Task requirements: Say how many lines of the data contain "parts", and nothing more.

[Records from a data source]

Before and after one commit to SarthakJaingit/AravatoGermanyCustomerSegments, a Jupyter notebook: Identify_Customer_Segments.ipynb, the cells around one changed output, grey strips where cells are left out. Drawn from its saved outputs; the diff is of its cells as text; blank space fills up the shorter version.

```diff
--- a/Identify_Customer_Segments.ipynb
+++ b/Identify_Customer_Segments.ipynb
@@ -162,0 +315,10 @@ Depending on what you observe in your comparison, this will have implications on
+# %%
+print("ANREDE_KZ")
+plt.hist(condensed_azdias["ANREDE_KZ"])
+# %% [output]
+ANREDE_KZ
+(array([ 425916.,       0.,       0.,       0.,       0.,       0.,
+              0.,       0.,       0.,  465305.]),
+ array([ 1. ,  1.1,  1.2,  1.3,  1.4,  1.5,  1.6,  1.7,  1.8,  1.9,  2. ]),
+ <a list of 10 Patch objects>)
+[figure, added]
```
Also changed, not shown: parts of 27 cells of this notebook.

...

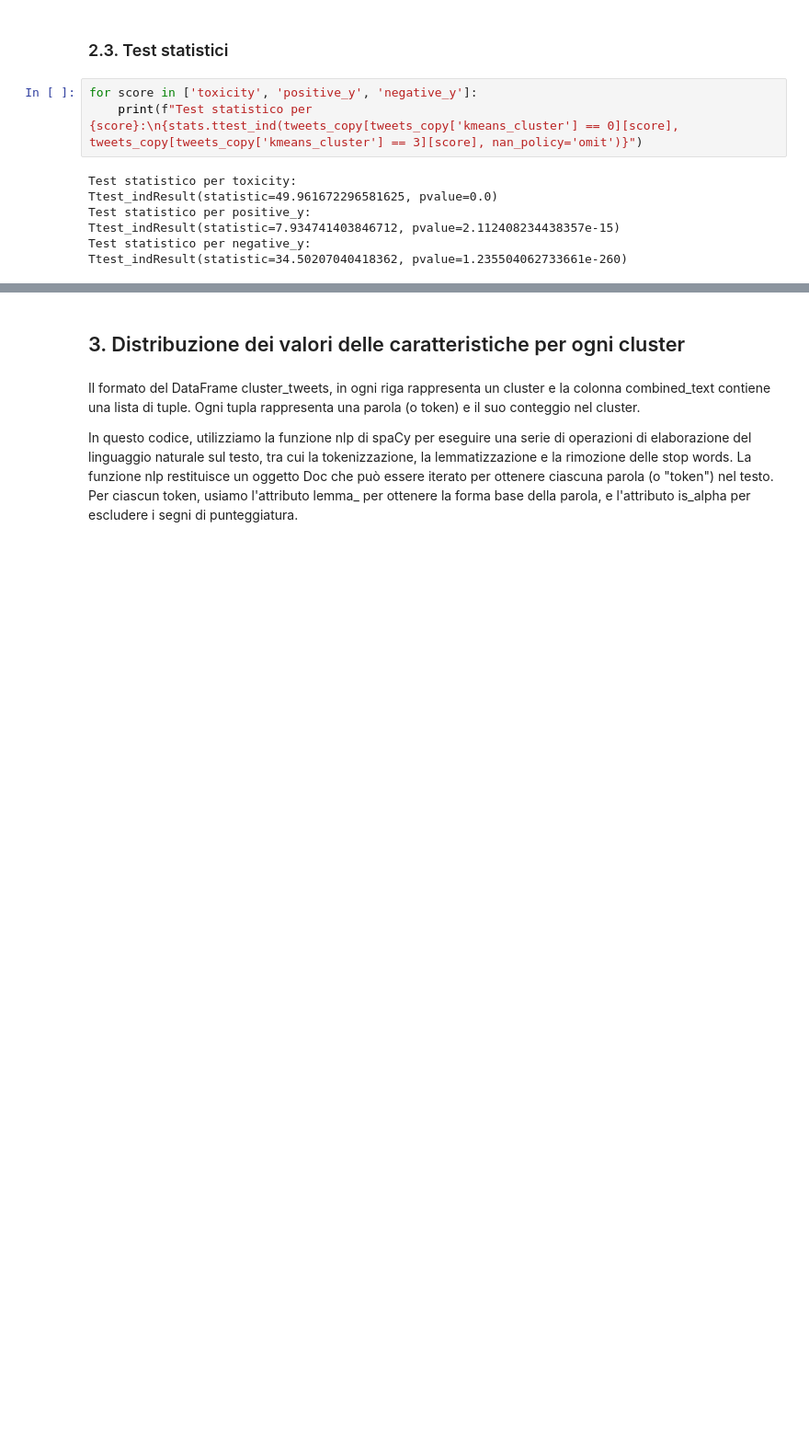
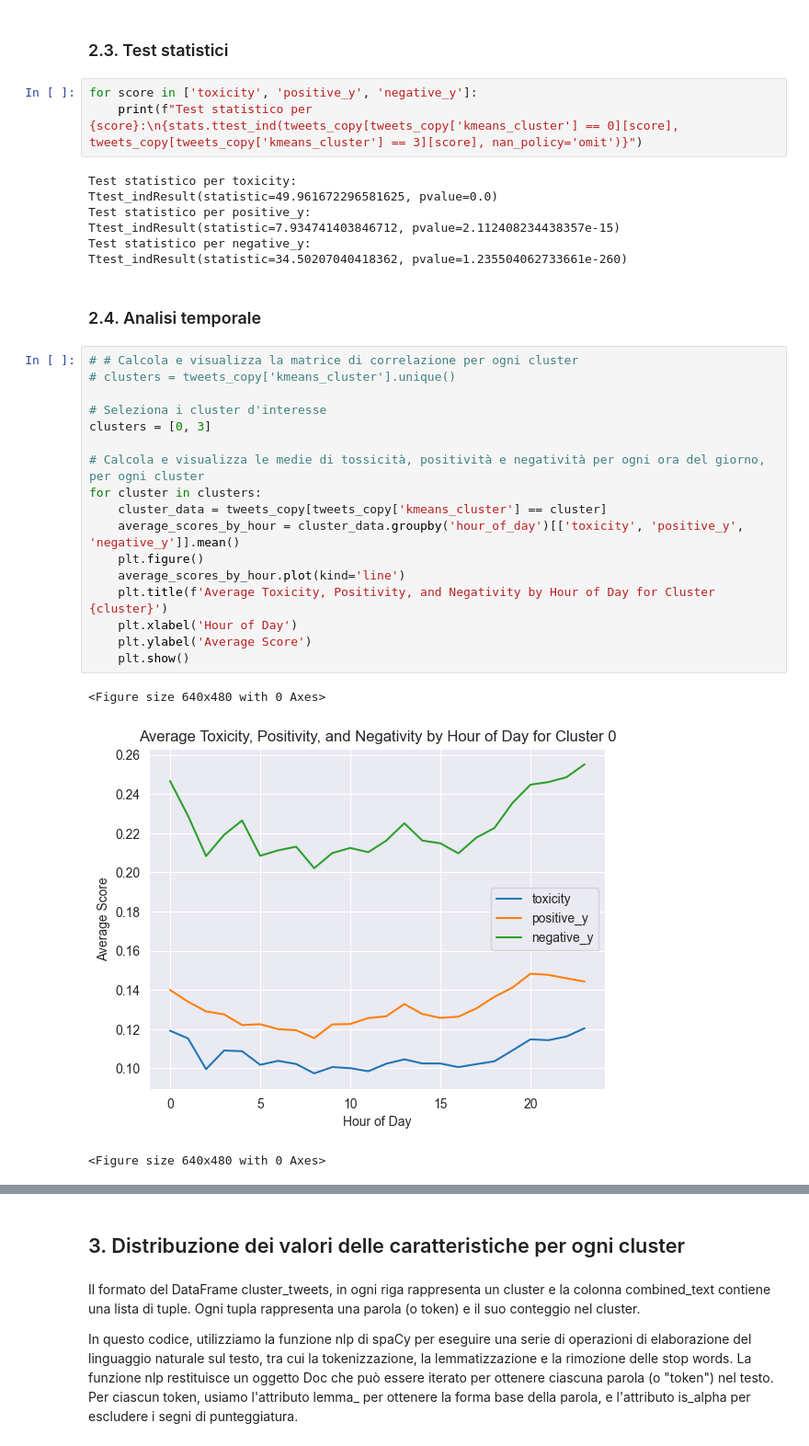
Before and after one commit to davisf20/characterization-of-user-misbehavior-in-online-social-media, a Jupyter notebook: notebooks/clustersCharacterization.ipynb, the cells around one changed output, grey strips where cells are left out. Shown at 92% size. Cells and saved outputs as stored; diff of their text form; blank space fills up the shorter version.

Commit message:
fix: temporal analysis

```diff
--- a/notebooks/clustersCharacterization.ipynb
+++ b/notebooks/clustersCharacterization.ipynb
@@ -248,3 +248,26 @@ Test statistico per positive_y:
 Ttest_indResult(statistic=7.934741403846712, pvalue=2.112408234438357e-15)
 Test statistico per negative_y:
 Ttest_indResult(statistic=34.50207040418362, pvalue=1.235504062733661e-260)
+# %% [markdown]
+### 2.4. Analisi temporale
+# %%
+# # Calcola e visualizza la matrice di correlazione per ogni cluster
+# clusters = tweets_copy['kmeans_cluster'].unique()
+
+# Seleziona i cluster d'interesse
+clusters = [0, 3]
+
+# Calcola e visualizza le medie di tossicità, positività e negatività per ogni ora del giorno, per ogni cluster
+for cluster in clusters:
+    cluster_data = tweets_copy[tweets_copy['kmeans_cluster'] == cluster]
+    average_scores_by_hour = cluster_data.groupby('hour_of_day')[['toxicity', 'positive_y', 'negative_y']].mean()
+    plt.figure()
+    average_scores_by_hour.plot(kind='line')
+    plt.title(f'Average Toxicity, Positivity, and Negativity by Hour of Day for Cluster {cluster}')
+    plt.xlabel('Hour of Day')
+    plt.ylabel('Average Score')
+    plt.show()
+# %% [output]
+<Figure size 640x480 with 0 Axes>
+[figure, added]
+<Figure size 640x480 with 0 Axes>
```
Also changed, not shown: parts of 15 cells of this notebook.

---

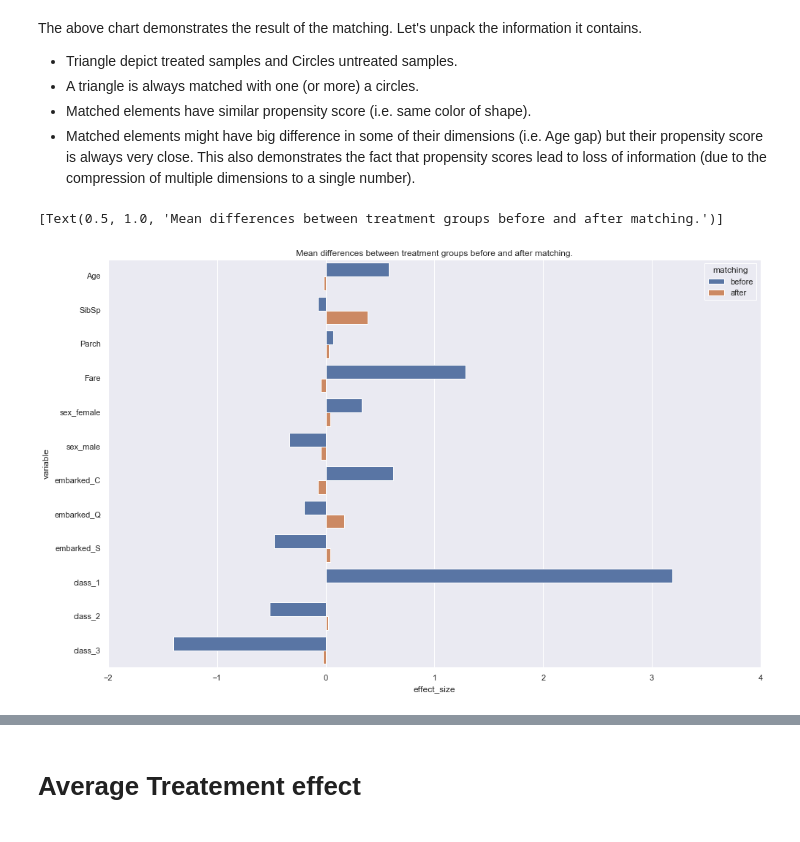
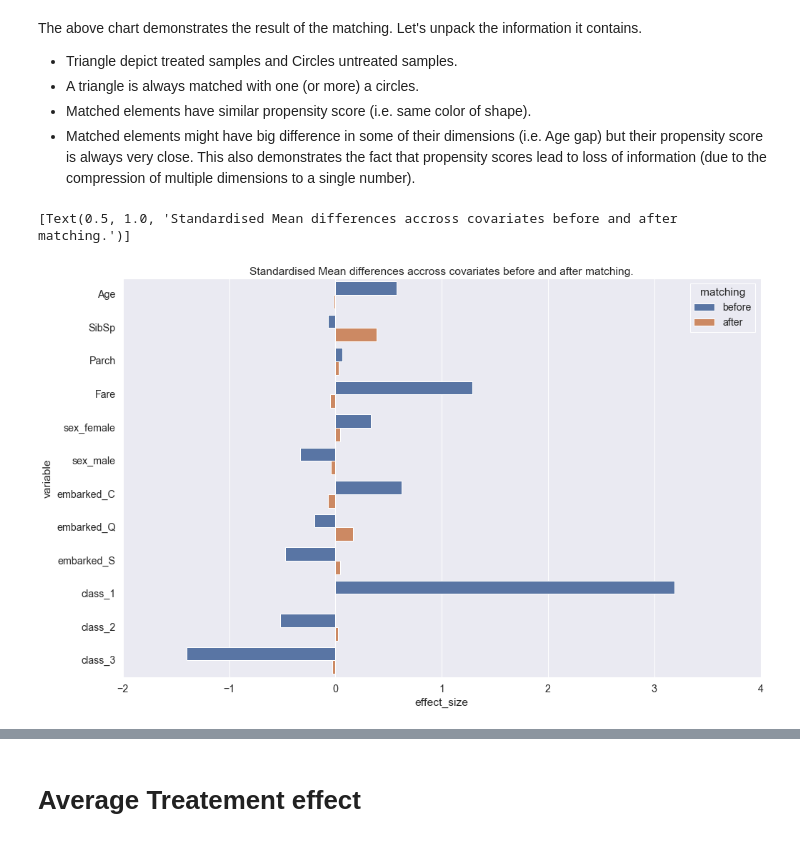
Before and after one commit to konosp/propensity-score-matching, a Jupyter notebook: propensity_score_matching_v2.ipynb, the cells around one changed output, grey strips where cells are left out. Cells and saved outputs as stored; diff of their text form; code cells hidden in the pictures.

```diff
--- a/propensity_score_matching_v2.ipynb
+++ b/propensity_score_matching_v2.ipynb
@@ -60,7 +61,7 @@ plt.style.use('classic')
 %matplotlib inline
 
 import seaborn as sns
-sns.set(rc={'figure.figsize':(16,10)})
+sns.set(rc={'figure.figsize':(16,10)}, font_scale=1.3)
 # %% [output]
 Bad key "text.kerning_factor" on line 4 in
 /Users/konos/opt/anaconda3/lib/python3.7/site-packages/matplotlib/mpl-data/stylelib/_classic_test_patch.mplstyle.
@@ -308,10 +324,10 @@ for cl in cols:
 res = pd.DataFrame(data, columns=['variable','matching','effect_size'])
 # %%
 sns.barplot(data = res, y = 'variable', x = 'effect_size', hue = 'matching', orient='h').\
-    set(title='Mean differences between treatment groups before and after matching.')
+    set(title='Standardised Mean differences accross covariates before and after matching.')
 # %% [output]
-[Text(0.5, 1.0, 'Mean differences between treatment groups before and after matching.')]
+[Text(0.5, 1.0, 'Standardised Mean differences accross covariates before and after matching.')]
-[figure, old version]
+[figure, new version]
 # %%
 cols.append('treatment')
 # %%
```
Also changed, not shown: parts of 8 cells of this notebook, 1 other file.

Result below: 3